§ ACTION ITEM: Give back the full listing, character for character, with no pictures.

§ GIVEN RECORDS:
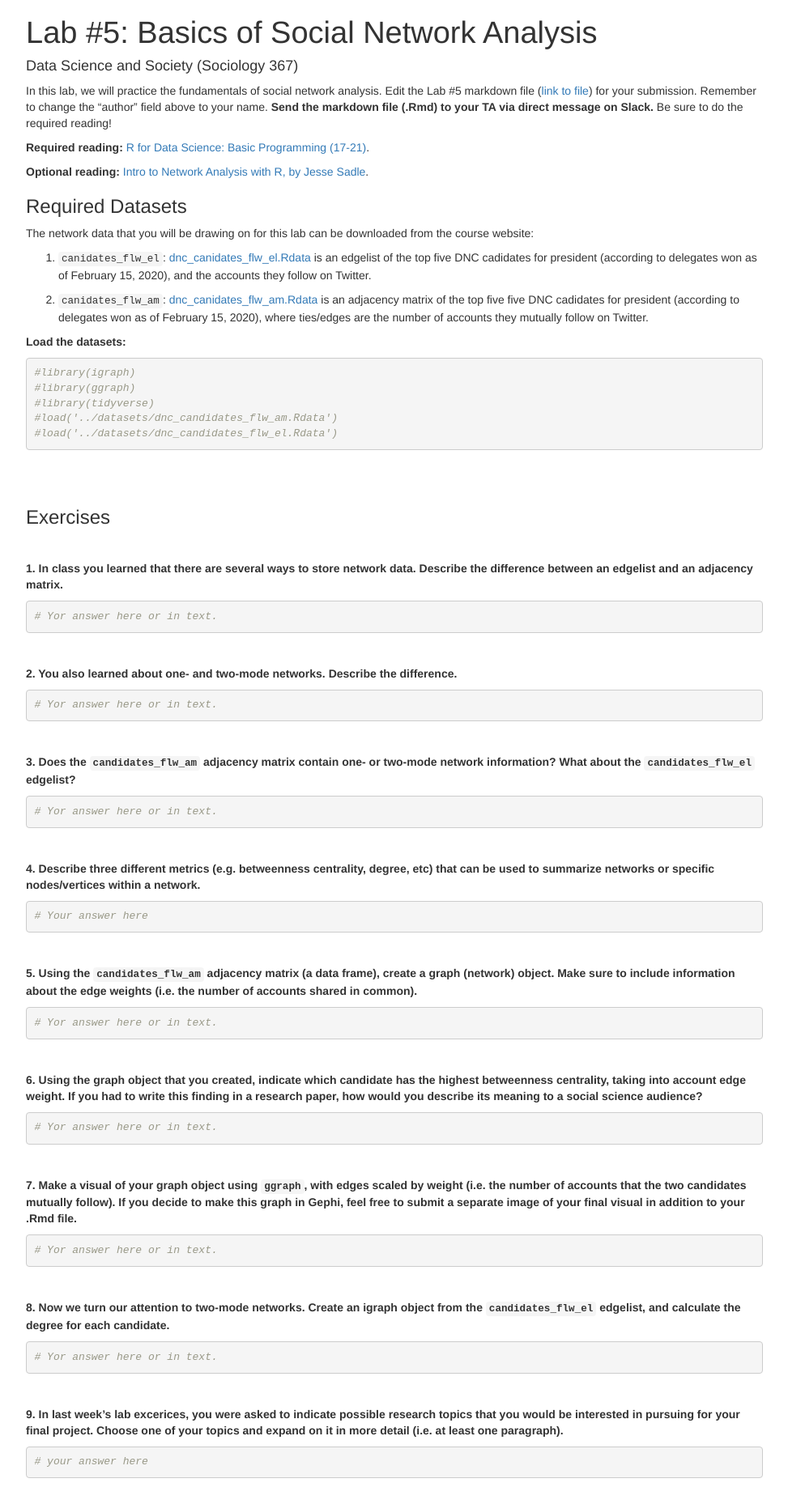
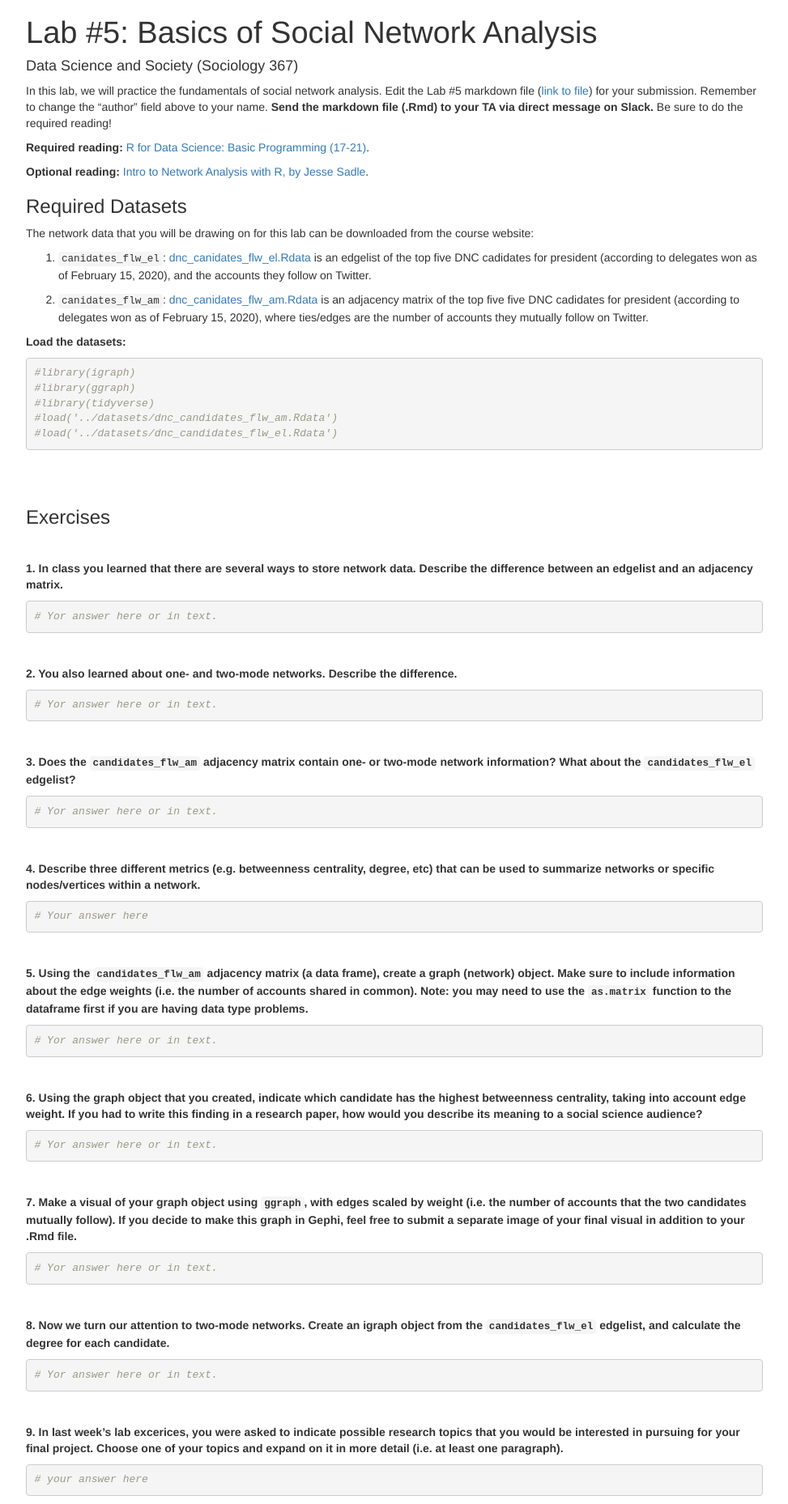
Before and after one commit to dssoc/dssoc.github.io, a Jekyll site: the page assignments/Lab_5.html, which Jekyll copies as it is, in a window 1280 px wide. Shown: the whole page at 81% size, without its empty margins (153-1126 px from the left). Built offline with Jekyll 4.4.1, drawn with Linux system fonts in a browser that asks for light colours; before the commit the page ends 1836 px from its top, so only the background shows below that.

Commit message:
Added hint about as.matrix

````diff
--- a/assignments/Lab_5.Rmd
+++ b/assignments/Lab_5.Rmd
@@ -61,7 +61,7 @@ The network data that you will be drawing on for this lab can be downloaded from
 <br/>
 
 
-**5. Using the `candidates_flw_am` adjacency matrix (a data frame), create a graph (network) object. Make sure to include information about the edge weights (i.e. the number of accounts shared in common).**
+**5. Using the `candidates_flw_am` adjacency matrix (a data frame), create a graph (network) object. Make sure to include information about the edge weights (i.e. the number of accounts shared in common). Note: you may need to use the `as.matrix` function to the dataframe first if you are having data type problems.**
 ```{r}
 # Yor answer here or in text.
 ```
--- a/assignments/Lab_5.html
+++ b/assignments/Lab_5.html
@@ -414,7 +414,7 @@ summary {
 <p><strong>4. Describe three different metrics (e.g. betweenness centrality, degree, etc) that can be used to summarize networks or specific nodes/vertices within a network.</strong></p>
 <pre class="r"><code># Your answer here</code></pre>
 <p><br /></p>
-<p><strong>5. Using the <code>candidates_flw_am</code> adjacency matrix (a data frame), create a graph (network) object. Make sure to include information about the edge weights (i.e. the number of accounts shared in common).</strong></p>
+<p><strong>5. Using the <code>candidates_flw_am</code> adjacency matrix (a data frame), create a graph (network) object. Make sure to include information about the edge weights (i.e. the number of accounts shared in common). Note: you may need to use the <code>as.matrix</code> function to the dataframe first if you are having data type problems.</strong></p>
 <pre class="r"><code># Yor answer here or in text.</code></pre>
 <p><br /></p>
 <p><strong>6. Using the graph object that you created, indicate which candidate has the highest betweenness centrality, taking into account edge weight. If you had to write this finding in a research paper, how would you describe its meaning to a social science audience?</strong></p>
````
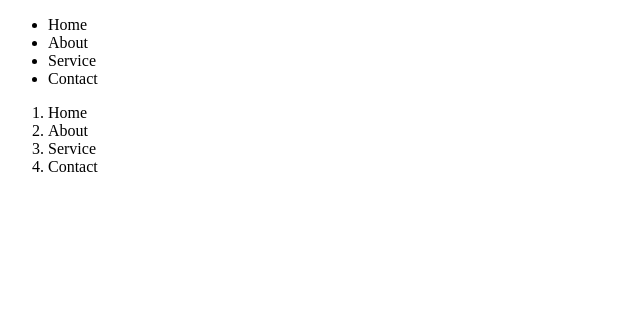
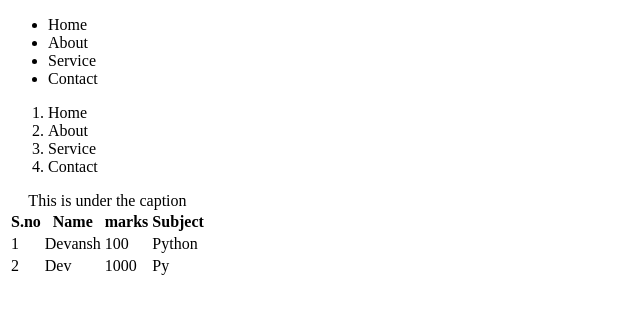
Before and after one commit to Devansh2005/hhttmmll, a plain HTML site: page chap_4/lsit.html in a window 1280 px wide. Shown: the whole page, without its empty margins (0-640 px from the left). Drawn offline with Linux system fonts and the light colour scheme.

Commit message:
Added table

```diff
--- a/chap_4/lsit.html
+++ b/chap_4/lsit.html
@@ -19,5 +19,38 @@
         <li>Service</li>
         <li>Contact</li>
     </ol>
+    <div>
+        <table>
+            <thead>
+            <caption> This is under the caption </caption>
+
+            <tr>
+                <th>S.no</th>
+                <th>Name</th>
+                <th>marks</th>
+                <th>Subject</th>
+            </tr>
+            </thead>
+
+            <tbody>
+            <tr>
+                <td>1</td>
+                <td>Devansh</td>
+                <td>100</td>
+                <td>Python</td>
+
+            </tr>
+
+            <tr>
+                <td>2</td>
+                <td>Dev</td>
+                <td>1000</td>
+                <td>Py</td>
+
+            </tr>
+            </tbody>
+
+        </table>
+    </div>
 </body>
 </html>
```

§ EXPECTED ANSWER:
Before and after one commit to dssoc/dssoc.github.io, a Jekyll site: the page assignments/Lab_5.html, which Jekyll copies as it is, in a window 1280 px wide. Shown: the whole page at 81% size, without its empty margins (153-1126 px from the left). Built offline with Jekyll 4.4.1, drawn with Linux system fonts in a browser that asks for light colours; before the commit the page ends 1836 px from its top, so only the background shows below that.

Commit message:
Added hint about as.matrix

````diff
--- a/assignments/Lab_5.Rmd
+++ b/assignments/Lab_5.Rmd
@@ -61,7 +61,7 @@ The network data that you will be drawing on for this lab can be downloaded from
 <br/>
 
 
-**5. Using the `candidates_flw_am` adjacency matrix (a data frame), create a graph (network) object. Make sure to include information about the edge weights (i.e. the number of accounts shared in common).**
+**5. Using the `candidates_flw_am` adjacency matrix (a data frame), create a graph (network) object. Make sure to include information about the edge weights (i.e. the number of accounts shared in common). Note: you may need to use the `as.matrix` function to the dataframe first if you are having data type problems.**
 ```{r}
 # Yor answer here or in text.
 ```
--- a/assignments/Lab_5.html
+++ b/assignments/Lab_5.html
@@ -414,7 +414,7 @@ summary {
 <p><strong>4. Describe three different metrics (e.g. betweenness centrality, degree, etc) that can be used to summarize networks or specific nodes/vertices within a network.</strong></p>
 <pre class="r"><code># Your answer here</code></pre>
 <p><br /></p>
-<p><strong>5. Using the <code>candidates_flw_am</code> adjacency matrix (a data frame), create a graph (network) object. Make sure to include information about the edge weights (i.e. the number of accounts shared in common).</strong></p>
+<p><strong>5. Using the <code>candidates_flw_am</code> adjacency matrix (a data frame), create a graph (network) object. Make sure to include information about the edge weights (i.e. the number of accounts shared in common). Note: you may need to use the <code>as.matrix</code> function to the dataframe first if you are having data type problems.</strong></p>
 <pre class="r"><code># Yor answer here or in text.</code></pre>
 <p><br /></p>
 <p><strong>6. Using the graph object that you created, indicate which candidate has the highest betweenness centrality, taking into account edge weight. If you had to write this finding in a research paper, how would you describe its meaning to a social science audience?</strong></p>
````
Before and after one commit to Devansh2005/hhttmmll, a plain HTML site: page chap_4/lsit.html in a window 1280 px wide. Shown: the whole page, without its empty margins (0-640 px from the left). Drawn offline with Linux system fonts and the light colour scheme.

Commit message:
Added table

```diff
--- a/chap_4/lsit.html
+++ b/chap_4/lsit.html
@@ -19,5 +19,38 @@
         <li>Service</li>
         <li>Contact</li>
     </ol>
+    <div>
+        <table>
+            <thead>
+            <caption> This is under the caption </caption>
+
+            <tr>
+                <th>S.no</th>
+                <th>Name</th>
+                <th>marks</th>
+                <th>Subject</th>
+            </tr>
+            </thead>
+
+            <tbody>
+            <tr>
+                <td>1</td>
+                <td>Devansh</td>
+                <td>100</td>
+                <td>Python</td>
+
+            </tr>
+
+            <tr>
+                <td>2</td>
+                <td>Dev</td>
+                <td>1000</td>
+                <td>Py</td>
+
+            </tr>
+            </tbody>
+
+        </table>
+    </div>
 </body>
 </html>
```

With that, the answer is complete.